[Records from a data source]
########################################

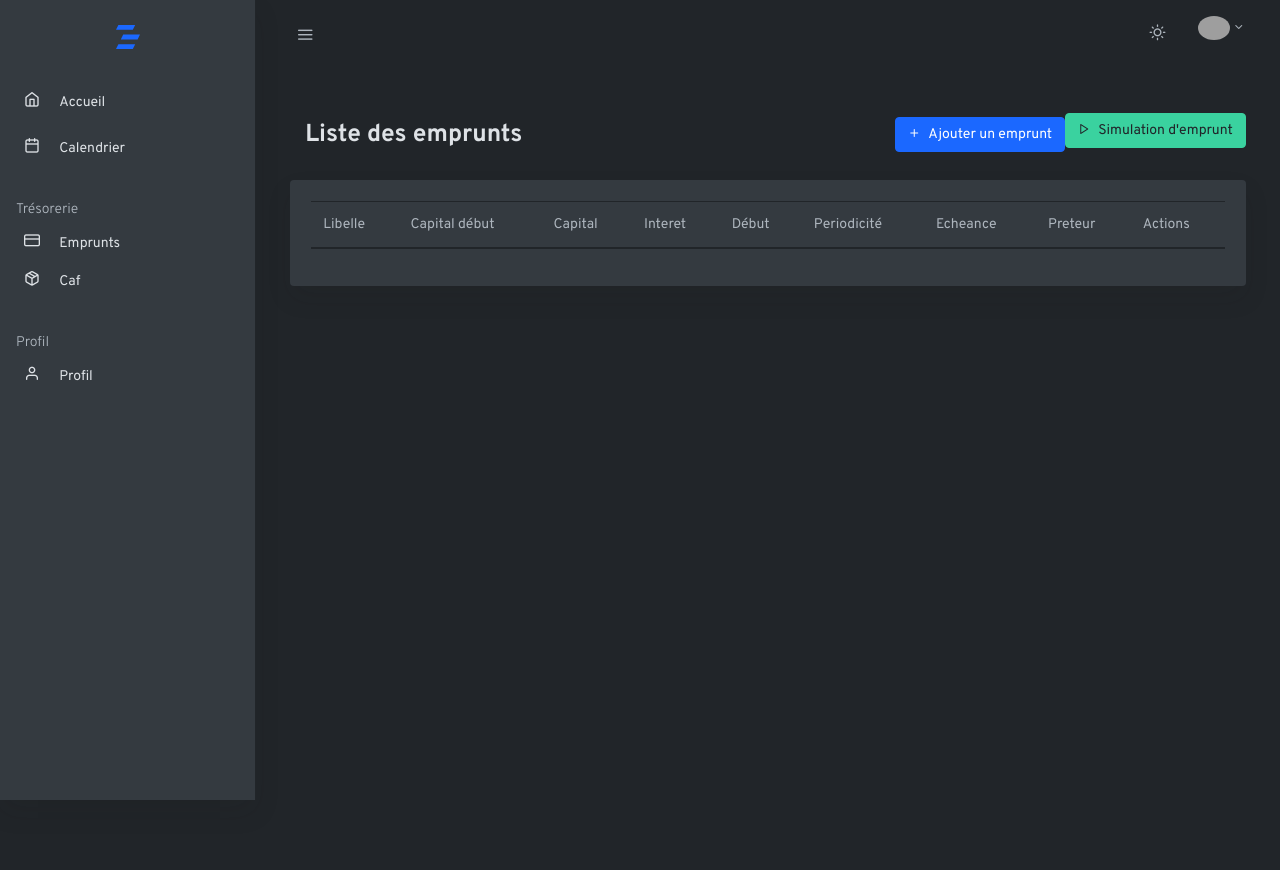
After one commit to samuelhentrics/FlaskTresorerie, a Flask app: page /emprunts/liste in a window 1280 px wide. The commit adds this page. Run offline with Flask 2, Linux system fonts and the light colour scheme; the visitor is signed in with stand-in values (Sample User, id 1); data that the repository does not hold is empty; parts of the project's set-up code (start-up, migrations or seed data) failed here and were passed over; some libraries are stand-ins or nearby versions; some web fonts are replaced; grey boxes are pictures that could not be loaded.

Commit message:
Automatisme emprunt fonctionnel

```diff
--- a/app.py
+++ b/app.py
@@ -108,18 +108,41 @@ def emprunts(page):
         return redirect(url_for('login'))
 
 
+@app.route('/emprunts/liste')
+def emprunts_list():
+    if 'loggedin' in session:
+        cur = conn.cursor(dictionary=True)
+        cur.execute('SELECT * '
+                    'FROM emprunts '
+                    'ORDER BY YEAR(date)')
+        data = cur.fetchall()
+        return render_template('emprunts/liste.html.jinja', emprunts=data, )
+
+
+@app.route('/emprunts/delete/<int:id>')
+def delete_emprunt(id):
+    cur = conn.cursor()
+    cur.execute('DELETE FROM emprunts WHERE id = {0}'.format(id))
+    conn.commit()
+    cur.execute('DELETE FROM details_emprunts WHERE emprunt_id ={0}'.format(id))
+    conn.commit()
+    flash('Cet emprunt a été supprimé', 'success')
+    return redirect(url_for('emprunts_list'))
+
+
 @app.route('/emprunts/<int:annee>')
 def emprunts_annee(annee):
     if 'loggedin' in session:
         cur = conn.cursor(dictionary=True)
         i = 1
         while i <= 12:
-            cur.execute('SELECT e.libelle AS libelle, e.capital AS capital, e.interet AS interet, e.date AS date, e.periodicite AS periodicite, de.restant AS restant, e.echeance AS echeance, e.preteur AS preteur '
-                        'FROM details_emprunts de '
-                        'INNER JOIN emprunts e '
-                        'ON e.id=de.emprunt_id '
-                        'WHERE YEAR(de.date)=%s AND MONTH(de.date)=%s'
-                        , (annee, i,))
+            cur.execute(
+                'SELECT e.libelle AS libelle, e.capital AS capital, e.interet AS interet, e.date AS date, e.periodicite AS periodicite, de.restant AS restant, e.echeance AS echeance, e.preteur AS preteur '
+                'FROM details_emprunts de '
+                'INNER JOIN emprunts e '
+                'ON e.id=de.emprunt_id '
+                'WHERE YEAR(de.date)=%s AND MONTH(de.date)=%s'
+                , (annee, i,))
             if i == 1:
                 janvier = cur.fetchall()
             elif i == 2:
@@ -171,8 +194,6 @@ def add_emprunt():
                 preteur = request.form['preteur']
                 cur = conn.cursor(buffered=True, dictionary=True)
                 try:
-                    capital = int(capital) / int(echeance)
-                    interet = int(interet) / int(echeance)
                     cur.execute(
                         "INSERT INTO emprunts (libelle, capital_depart, capital,interet,date,periodicite, echeance, preteur)"
                         "VALUES ('%s','%s','%s','%s','%s','%s','%s','%s')" % (
@@ -184,25 +205,24 @@ def add_emprunt():
                     restant = int(echeance)
                     cur.execute('SELECT MAX(annee) AS annee FROM caf')
                     caf_annee_max = cur.fetchone()
-                    while restant > 0:
+                    print(datecours, 1)
+                    while restant >= 0:
                         cur.execute(
                             "INSERT INTO details_emprunts (date,emprunt_id,restant) "
                             "VALUES ('%s','%s','%s')" % (
                                 datecours, last_id['id'], restant))
                         conn.commit()
                         datecours = date.fromisoformat(datecours) + relativedelta(months=int(periodicite))
-                        if caf_annee_max['annee'] < int(datecours.strftime('%Y')):
-                            cur.execute('SELECT annee FROM caf WHERE annee=%s', (int(datecours.strftime('%Y')),))
-                            exist = cur.fetchone()
-                            if not exist:
+                        cur.execute('SELECT annee FROM caf WHERE annee=%s', (int(datecours.strftime('%Y')),))
+                        exist = cur.fetchone()
+                        if not exist:
+                            cur.execute("INSERT INTO caf (annee, recettes, depenses)"
+                                        "VALUES ('%s', '%s', '%s')" %
+                                        (int(datecours.strftime('%Y')) - 1, 0, 0))
+                            if int(datecours.strftime('%Y')) > caf_annee_max['annee'] and restant == 0:
                                 cur.execute("INSERT INTO caf (annee, recettes, depenses)"
                                             "VALUES ('%s', '%s', '%s')" %
                                             (int(datecours.strftime('%Y')), 0, 0))
-                                print(int(datecours.strftime('%Y')), 'hey hey')
-                            if int(datecours.strftime('%Y')) == caf_annee_max['annee']:
-                                cur.execute("INSERT INTO caf (annee, recettes, depenses)"
-                                            "VALUES ('%s', '%s', '%s')" %
-                                            (int(datecours.strftime('%Y')) + 1, 0, 0))
                         datecours = datecours.strftime('%Y-%m-%d')
                         restant = restant - 1
                     flash("Emprunt ajouté", 'success')
--- /dev/null
+++ b/templates/emprunts/liste.html.jinja
@@ -0,0 +1,75 @@
+{% extends 'base.html.jinja' %}
+
+{% block title %}Liste des emprunts{% endblock %}
+
+{% block body %}
+    <div class="col-12">
+        <div class="row align-items-center my-4">
+            <div class="col">
+                <h2 class="h3 mb-0 page-title">Liste des emprunts</h2>
+            </div>
+            <a href="{{ url_for('add_emprunt') }}">
+                <button type="button" class="btn btn-primary"><span class="fe fe-plus fe-12 mr-2"></span>Ajouter un
+                    emprunt
+                </button>
+            </a>
+            <button type="button" class="btn mb-2 btn-success"><span class="fe fe-play fe-12 mr-2"></span>Simulation
+                d'emprunt
+            </button>
+        </div>
+    </div>
+    <div class="row my-4">
+        <div class="col-md-12">
+            <div class="card shadow">
+                <div class="card-body">
+                    <table class="table datatables" id="dataTable-1">
+                        <thead>
+                        <tr>
+                            <th scope="col">Libelle</th>
+                            <th scope="col">Capital début</th>
+                            <th scope="col">Capital</th>
+                            <th scope="col">Interet</th>
+                            <th scope="col">Début</th>
+                            <th scope="col">Periodicité</th>
+                            <th scope="col">Echeance</th>
+                            <th scope="col">Preteur</th>
+                            <th scope="col">Actions</th>
+                        </tr>
+                        </thead>
+                        <tbody>
+                        {% for emprunt in emprunts %}
+                            <tr>
+                                <td>{{ emprunt['libelle'] }}</td>
+                                <td>{{ emprunt['capital_depart'] }}</td>
+                                <td>{{ emprunt['capital'] }}</td>
+                                <td>{{ emprunt['interet'] }}</td>
+                                <td>{{ emprunt['date'] }}</td>
+                                <td>{{ emprunt['periodicite'] }}</td>
+                                <td>{{ emprunt['echeance'] }}</td>
+                                <td>{{ emprunt['preteur'] }}</td>
+                                <td>
+                                    <div class="dropdown">
+                                            <button class="btn btn-sm dropdown-toggle" type="button" id="dr1"
+                                                    data-toggle="dropdown" aria-haspopup="true" aria-expanded="false">
+                                                <span class="text-muted sr-only">Action</span>
+                                            </button>
+                                            <div class="dropdown-menu dropdown-menu-right" aria-labelledby="dr1">
+                                                <a class="dropdown-item" href="#">Modifier</a>
+                                                <a class="dropdown-item-confirmation"
+                                                   href="/emprunts/delete/{{ emprunt['id'] }}">Supprimer</a>
+                                                <a href="/emprunts/delete/{{ emprunt['id'] }}"
+                                                   onclick="return confirm('Confirmez-vous la suppression ?')"><i
+                                                        class="fa fatrash-o text-danger"></i></a>
+                                            </div>
+                                    </div>
+                                </td>
+                            </tr>
+                        {% endfor %}
+                        </tbody>
+                    </table>
+                </div>
+            </div>
+        </div>
+    </div>
+    </div>
+{% endblock %}
```
Also changed, not shown: templates/emprunts/annee.html.jinja (+10 -4 lines).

########################################

**Assignment**
With the pictures left out, write out all of the data exactly.

**Exercise response**
After one commit to samuelhentrics/FlaskTresorerie, a Flask app: page /emprunts/liste in a window 1280 px wide. The commit adds this page. Run offline with Flask 2, Linux system fonts and the light colour scheme; the visitor is signed in with stand-in values (Sample User, id 1); data that the repository does not hold is empty; parts of the project's set-up code (start-up, migrations or seed data) failed here and were passed over; some libraries are stand-ins or nearby versions; some web fonts are replaced; grey boxes are pictures that could not be loaded.

Commit message:
Automatisme emprunt fonctionnel

```diff
--- a/app.py
+++ b/app.py
@@ -108,18 +108,41 @@ def emprunts(page):
         return redirect(url_for('login'))
 
 
+@app.route('/emprunts/liste')
+def emprunts_list():
+    if 'loggedin' in session:
+        cur = conn.cursor(dictionary=True)
+        cur.execute('SELECT * '
+                    'FROM emprunts '
+                    'ORDER BY YEAR(date)')
+        data = cur.fetchall()
+        return render_template('emprunts/liste.html.jinja', emprunts=data, )
+
+
+@app.route('/emprunts/delete/<int:id>')
+def delete_emprunt(id):
+    cur = conn.cursor()
+    cur.execute('DELETE FROM emprunts WHERE id = {0}'.format(id))
+    conn.commit()
+    cur.execute('DELETE FROM details_emprunts WHERE emprunt_id ={0}'.format(id))
+    conn.commit()
+    flash('Cet emprunt a été supprimé', 'success')
+    return redirect(url_for('emprunts_list'))
+
+
 @app.route('/emprunts/<int:annee>')
 def emprunts_annee(annee):
     if 'loggedin' in session:
         cur = conn.cursor(dictionary=True)
         i = 1
         while i <= 12:
-            cur.execute('SELECT e.libelle AS libelle, e.capital AS capital, e.interet AS interet, e.date AS date, e.periodicite AS periodicite, de.restant AS restant, e.echeance AS echeance, e.preteur AS preteur '
-                        'FROM details_emprunts de '
-                        'INNER JOIN emprunts e '
-                        'ON e.id=de.emprunt_id '
-                        'WHERE YEAR(de.date)=%s AND MONTH(de.date)=%s'
-                        , (annee, i,))
+            cur.execute(
+                'SELECT e.libelle AS libelle, e.capital AS capital, e.interet AS interet, e.date AS date, e.periodicite AS periodicite, de.restant AS restant, e.echeance AS echeance, e.preteur AS preteur '
+                'FROM details_emprunts de '
+                'INNER JOIN emprunts e '
+                'ON e.id=de.emprunt_id '
+                'WHERE YEAR(de.date)=%s AND MONTH(de.date)=%s'
+                , (annee, i,))
             if i == 1:
                 janvier = cur.fetchall()
             elif i == 2:
@@ -171,8 +194,6 @@ def add_emprunt():
                 preteur = request.form['preteur']
                 cur = conn.cursor(buffered=True, dictionary=True)
                 try:
-                    capital = int(capital) / int(echeance)
-                    interet = int(interet) / int(echeance)
                     cur.execute(
                         "INSERT INTO emprunts (libelle, capital_depart, capital,interet,date,periodicite, echeance, preteur)"
                         "VALUES ('%s','%s','%s','%s','%s','%s','%s','%s')" % (
@@ -184,25 +205,24 @@ def add_emprunt():
                     restant = int(echeance)
                     cur.execute('SELECT MAX(annee) AS annee FROM caf')
                     caf_annee_max = cur.fetchone()
-                    while restant > 0:
+                    print(datecours, 1)
+                    while restant >= 0:
                         cur.execute(
                             "INSERT INTO details_emprunts (date,emprunt_id,restant) "
                             "VALUES ('%s','%s','%s')" % (
                                 datecours, last_id['id'], restant))
                         conn.commit()
                         datecours = date.fromisoformat(datecours) + relativedelta(months=int(periodicite))
-                        if caf_annee_max['annee'] < int(datecours.strftime('%Y')):
-                            cur.execute('SELECT annee FROM caf WHERE annee=%s', (int(datecours.strftime('%Y')),))
-                            exist = cur.fetchone()
-                            if not exist:
+                        cur.execute('SELECT annee FROM caf WHERE annee=%s', (int(datecours.strftime('%Y')),))
+                        exist = cur.fetchone()
+                        if not exist:
+                            cur.execute("INSERT INTO caf (annee, recettes, depenses)"
+                                        "VALUES ('%s', '%s', '%s')" %
+                                        (int(datecours.strftime('%Y')) - 1, 0, 0))
+                            if int(datecours.strftime('%Y')) > caf_annee_max['annee'] and restant == 0:
                                 cur.execute("INSERT INTO caf (annee, recettes, depenses)"
                                             "VALUES ('%s', '%s', '%s')" %
                                             (int(datecours.strftime('%Y')), 0, 0))
-                                print(int(datecours.strftime('%Y')), 'hey hey')
-                            if int(datecours.strftime('%Y')) == caf_annee_max['annee']:
-                                cur.execute("INSERT INTO caf (annee, recettes, depenses)"
-                                            "VALUES ('%s', '%s', '%s')" %
-                                            (int(datecours.strftime('%Y')) + 1, 0, 0))
                         datecours = datecours.strftime('%Y-%m-%d')
                         restant = restant - 1
                     flash("Emprunt ajouté", 'success')
--- /dev/null
+++ b/templates/emprunts/liste.html.jinja
@@ -0,0 +1,75 @@
+{% extends 'base.html.jinja' %}
+
+{% block title %}Liste des emprunts{% endblock %}
+
+{% block body %}
+    <div class="col-12">
+        <div class="row align-items-center my-4">
+            <div class="col">
+                <h2 class="h3 mb-0 page-title">Liste des emprunts</h2>
+            </div>
+            <a href="{{ url_for('add_emprunt') }}">
+                <button type="button" class="btn btn-primary"><span class="fe fe-plus fe-12 mr-2"></span>Ajouter un
+                    emprunt
+                </button>
+            </a>
+            <button type="button" class="btn mb-2 btn-success"><span class="fe fe-play fe-12 mr-2"></span>Simulation
+                d'emprunt
+            </button>
+        </div>
+    </div>
+    <div class="row my-4">
+        <div class="col-md-12">
+            <div class="card shadow">
+                <div class="card-body">
+                    <table class="table datatables" id="dataTable-1">
+                        <thead>
+                        <tr>
+                            <th scope="col">Libelle</th>
+                            <th scope="col">Capital début</th>
+                            <th scope="col">Capital</th>
+                            <th scope="col">Interet</th>
+                            <th scope="col">Début</th>
+                            <th scope="col">Periodicité</th>
+                            <th scope="col">Echeance</th>
+                            <th scope="col">Preteur</th>
+                            <th scope="col">Actions</th>
+                        </tr>
+                        </thead>
+                        <tbody>
+                        {% for emprunt in emprunts %}
+                            <tr>
+                                <td>{{ emprunt['libelle'] }}</td>
+                                <td>{{ emprunt['capital_depart'] }}</td>
+                                <td>{{ emprunt['capital'] }}</td>
+                                <td>{{ emprunt['interet'] }}</td>
+                                <td>{{ emprunt['date'] }}</td>
+                                <td>{{ emprunt['periodicite'] }}</td>
+                                <td>{{ emprunt['echeance'] }}</td>
+                                <td>{{ emprunt['preteur'] }}</td>
+                                <td>
+                                    <div class="dropdown">
+                                            <button class="btn btn-sm dropdown-toggle" type="button" id="dr1"
+                                                    data-toggle="dropdown" aria-haspopup="true" aria-expanded="false">
+                                                <span class="text-muted sr-only">Action</span>
+                                            </button>
+                                            <div class="dropdown-menu dropdown-menu-right" aria-labelledby="dr1">
+                                                <a class="dropdown-item" href="#">Modifier</a>
+                                                <a class="dropdown-item-confirmation"
+                                                   href="/emprunts/delete/{{ emprunt['id'] }}">Supprimer</a>
+                                                <a href="/emprunts/delete/{{ emprunt['id'] }}"
+                                                   onclick="return confirm('Confirmez-vous la suppression ?')"><i
+                                                        class="fa fatrash-o text-danger"></i></a>
+                                            </div>
+                                    </div>
+                                </td>
+                            </tr>
+                        {% endfor %}
+                        </tbody>
+                    </table>
+                </div>
+            </div>
+        </div>
+    </div>
+    </div>
+{% endblock %}
```
Also changed, not shown: templates/emprunts/annee.html.jinja (+10 -4 lines).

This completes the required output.